• Assigned task:
Find the word "after" in the data below and copy each line that holds it.

Data excerpts:
::::::
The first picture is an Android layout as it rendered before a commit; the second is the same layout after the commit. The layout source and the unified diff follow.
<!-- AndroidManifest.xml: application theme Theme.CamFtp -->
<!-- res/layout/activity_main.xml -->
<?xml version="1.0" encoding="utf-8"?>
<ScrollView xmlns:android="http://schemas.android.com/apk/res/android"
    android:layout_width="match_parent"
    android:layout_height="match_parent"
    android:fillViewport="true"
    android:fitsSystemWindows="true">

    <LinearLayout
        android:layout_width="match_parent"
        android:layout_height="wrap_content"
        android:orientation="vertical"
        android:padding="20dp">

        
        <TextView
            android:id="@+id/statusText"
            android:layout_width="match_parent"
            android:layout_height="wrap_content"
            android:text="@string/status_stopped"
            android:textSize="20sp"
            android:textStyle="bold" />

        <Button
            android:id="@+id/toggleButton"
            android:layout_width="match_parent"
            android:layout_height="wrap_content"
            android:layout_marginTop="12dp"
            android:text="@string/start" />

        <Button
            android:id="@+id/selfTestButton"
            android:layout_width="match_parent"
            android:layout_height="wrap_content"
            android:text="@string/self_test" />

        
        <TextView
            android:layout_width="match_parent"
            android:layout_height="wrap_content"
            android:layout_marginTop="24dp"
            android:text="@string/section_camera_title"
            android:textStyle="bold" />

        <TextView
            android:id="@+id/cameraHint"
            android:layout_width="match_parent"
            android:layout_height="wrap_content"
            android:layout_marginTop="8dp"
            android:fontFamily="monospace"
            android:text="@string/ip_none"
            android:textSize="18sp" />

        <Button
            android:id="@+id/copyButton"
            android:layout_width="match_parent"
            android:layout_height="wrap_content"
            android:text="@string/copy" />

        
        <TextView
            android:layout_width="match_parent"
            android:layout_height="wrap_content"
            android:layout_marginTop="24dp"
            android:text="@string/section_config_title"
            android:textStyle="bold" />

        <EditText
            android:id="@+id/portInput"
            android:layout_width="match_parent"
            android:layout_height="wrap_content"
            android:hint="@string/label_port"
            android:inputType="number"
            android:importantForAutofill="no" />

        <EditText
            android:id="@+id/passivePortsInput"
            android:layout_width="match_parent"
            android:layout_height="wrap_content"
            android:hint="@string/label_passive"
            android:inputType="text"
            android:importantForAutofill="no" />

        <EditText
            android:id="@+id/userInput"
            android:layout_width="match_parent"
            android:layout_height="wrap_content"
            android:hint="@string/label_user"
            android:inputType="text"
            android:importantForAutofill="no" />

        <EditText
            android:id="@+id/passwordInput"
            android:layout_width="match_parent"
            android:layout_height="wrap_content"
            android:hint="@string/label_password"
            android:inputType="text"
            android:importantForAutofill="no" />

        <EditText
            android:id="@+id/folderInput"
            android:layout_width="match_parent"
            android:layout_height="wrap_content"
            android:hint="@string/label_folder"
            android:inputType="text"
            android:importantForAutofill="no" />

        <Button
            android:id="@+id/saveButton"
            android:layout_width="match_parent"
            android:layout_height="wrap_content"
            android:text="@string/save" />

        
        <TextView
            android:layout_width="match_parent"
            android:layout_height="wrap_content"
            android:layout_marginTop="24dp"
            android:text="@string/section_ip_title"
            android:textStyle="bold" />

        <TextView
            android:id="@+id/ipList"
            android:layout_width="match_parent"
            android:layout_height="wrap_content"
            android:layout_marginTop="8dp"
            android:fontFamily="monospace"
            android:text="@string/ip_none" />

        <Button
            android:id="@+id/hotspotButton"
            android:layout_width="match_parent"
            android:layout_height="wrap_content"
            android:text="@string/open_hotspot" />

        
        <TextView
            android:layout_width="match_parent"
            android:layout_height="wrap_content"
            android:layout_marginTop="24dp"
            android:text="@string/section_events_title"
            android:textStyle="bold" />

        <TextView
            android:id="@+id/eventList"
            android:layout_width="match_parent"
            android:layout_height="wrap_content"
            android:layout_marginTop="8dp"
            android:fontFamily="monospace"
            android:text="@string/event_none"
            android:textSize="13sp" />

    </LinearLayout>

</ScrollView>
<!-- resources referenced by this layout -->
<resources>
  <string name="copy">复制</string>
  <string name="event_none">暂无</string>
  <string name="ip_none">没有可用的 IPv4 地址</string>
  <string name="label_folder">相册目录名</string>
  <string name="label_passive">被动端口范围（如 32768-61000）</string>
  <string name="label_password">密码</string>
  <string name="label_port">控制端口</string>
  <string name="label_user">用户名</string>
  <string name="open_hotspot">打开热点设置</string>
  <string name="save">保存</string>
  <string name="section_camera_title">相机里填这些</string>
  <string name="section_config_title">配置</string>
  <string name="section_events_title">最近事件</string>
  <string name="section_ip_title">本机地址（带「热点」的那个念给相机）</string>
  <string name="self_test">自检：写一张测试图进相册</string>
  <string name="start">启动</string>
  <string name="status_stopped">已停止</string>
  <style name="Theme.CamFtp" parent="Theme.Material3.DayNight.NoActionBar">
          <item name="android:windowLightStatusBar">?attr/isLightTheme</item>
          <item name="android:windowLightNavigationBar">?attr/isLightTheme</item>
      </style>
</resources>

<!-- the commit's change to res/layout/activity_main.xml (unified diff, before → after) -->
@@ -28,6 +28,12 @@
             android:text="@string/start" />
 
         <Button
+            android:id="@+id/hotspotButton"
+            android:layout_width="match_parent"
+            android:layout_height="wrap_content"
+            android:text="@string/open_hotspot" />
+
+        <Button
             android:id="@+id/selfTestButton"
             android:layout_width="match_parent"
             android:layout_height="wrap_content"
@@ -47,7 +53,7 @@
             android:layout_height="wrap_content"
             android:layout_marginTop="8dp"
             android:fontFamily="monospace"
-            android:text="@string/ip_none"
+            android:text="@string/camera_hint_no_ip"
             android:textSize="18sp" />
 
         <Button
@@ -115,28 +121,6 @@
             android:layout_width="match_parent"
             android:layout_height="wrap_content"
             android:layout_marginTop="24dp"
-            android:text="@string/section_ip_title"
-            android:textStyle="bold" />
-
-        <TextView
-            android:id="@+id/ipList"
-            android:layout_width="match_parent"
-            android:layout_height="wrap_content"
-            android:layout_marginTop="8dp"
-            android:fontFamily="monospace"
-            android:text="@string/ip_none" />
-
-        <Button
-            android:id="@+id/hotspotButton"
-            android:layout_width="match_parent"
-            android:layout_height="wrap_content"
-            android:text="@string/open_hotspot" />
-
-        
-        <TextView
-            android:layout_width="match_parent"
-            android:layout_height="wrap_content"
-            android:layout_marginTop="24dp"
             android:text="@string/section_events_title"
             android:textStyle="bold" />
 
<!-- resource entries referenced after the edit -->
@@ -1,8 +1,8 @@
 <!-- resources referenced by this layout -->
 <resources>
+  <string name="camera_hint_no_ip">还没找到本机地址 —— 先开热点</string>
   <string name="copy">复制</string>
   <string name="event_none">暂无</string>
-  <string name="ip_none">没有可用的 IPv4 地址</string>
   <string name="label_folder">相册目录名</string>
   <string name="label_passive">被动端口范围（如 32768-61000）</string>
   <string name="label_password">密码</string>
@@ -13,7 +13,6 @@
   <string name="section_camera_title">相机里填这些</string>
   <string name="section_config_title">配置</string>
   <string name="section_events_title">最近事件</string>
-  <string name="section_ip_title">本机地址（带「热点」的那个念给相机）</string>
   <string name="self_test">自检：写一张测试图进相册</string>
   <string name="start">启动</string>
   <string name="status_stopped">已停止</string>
::::::
• Your solution:
The first picture is an Android layout as it rendered before a commit; the second is the same layout after the commit. The layout source and the unified diff follow.
<!-- the commit's change to res/layout/activity_main.xml (unified diff, before → after) -->
<!-- resource entries referenced after the edit -->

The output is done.